At the top of Dicks Pass, I found a couple sitting on the ground resting from their long climb. They identified themselves as Weed and Ice Bucket. I stopped long enough to chat and celebrate the climb with a PayDay candy bar, and then moved on. It was all downhill for the next few miles, and I moved fast as I didn’t want to be passed by the couple I just met.
I passed more lakes and several trail junctions that lead down to Highway 89, the highway that traveled north to south along the west side of Lake Tahoe. I knew the lake was off to the east, but the mountain vistas were never conducive to getting a good view of the lake. I make my twenty miles for the day and found a flat spot a hundred feet or so off the trail to make camp. By nine that evening, I was on the ground, snuggled in my sleeping bag with no tent.
Just before it was totally dark, I saw two figures moving quickly up the trail; they were moving really fast for this time of night. I learned later that the two young men were trying to break the speed record for the Mexico to Canada hike, currently held by a tremendous athlete named Scott Williamson, who holds the record at sixty-four days, eleven hours, and nineteen minutes.
Whoops, must make a correction here. Scott’s record has been broken twice this year, first by Heather “Anish” Anderson, who made it to the Canadian border in sixty days, seventeen hours, and twelve minutes, for an average speed of forty-four miles per day. This happened on August 7, 2013. A day later, on August 8, 2013, Josh Garrett crossed the Canadian border with a time of fifty-nine days, eight hours, and fourteen minutes, for an average speed of forty-five miles per day.

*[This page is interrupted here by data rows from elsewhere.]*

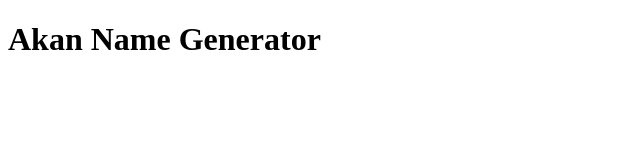
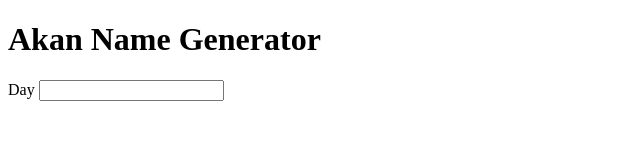
Before and after one commit to jeremymwaura-hub/akan-name-generator, a plain HTML site: page index.html in a window 1280 px wide. Shown: the whole page, without its empty margins (0-640 px from the left). Drawn offline with Linux system fonts and the light colour scheme.

Commit message:
Add form structure for Akan name input in index.html

```diff
--- a/index.html
+++ b/index.html
@@ -8,6 +8,9 @@
 <body>
     <div class="card">
         <h1>Akan Name Generator</h1>
+        <form id="akanForm">
+            <label for="day">Day</label>
+            <input type="number" id="day"required>
     </div>
 </body>
 </html>
```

For the last fifty miles, the Pacific Crest Trail has shared the same space with the Tahoe Rim Trail, and now I had arrived at the junction where these two trails parted ways. The PCT continued north, while the TRT headed east towards Lake Tahoe. From this vantage point of the trail junction, I could see Lake Tahoe. The far horizon and the lake seem to merge, but in reality, it was just rain falling on the distant shore of the lake.
Massive lava flows indicated the presence of long-vanished volcanoes, and as the trail approached the rim above Squaw Valley Ski Resort, it marked a very long traverse across an extremely steep slope comprised of volcanic rock.
It was late in the evening when I reached the start of this traverse, and as there was no place to make camp, I determine that I would have to make the traverse, with the hope that I could make it off the rim and to a camping site before the trail was totally enveloped in darkness. I couldn’t see the end of the traverse, and guesstimated that it was a mile to a mile and a half long. Halfway across, I encountered snow fences and warning signs that indicate skiing beyond the point of these signs was prohibited. Looking over the rim to the basin far below, I can see the buildings and infrastructure of the Squaw Valley Ski Resort that had been the site of the 1960 Winter Olympics.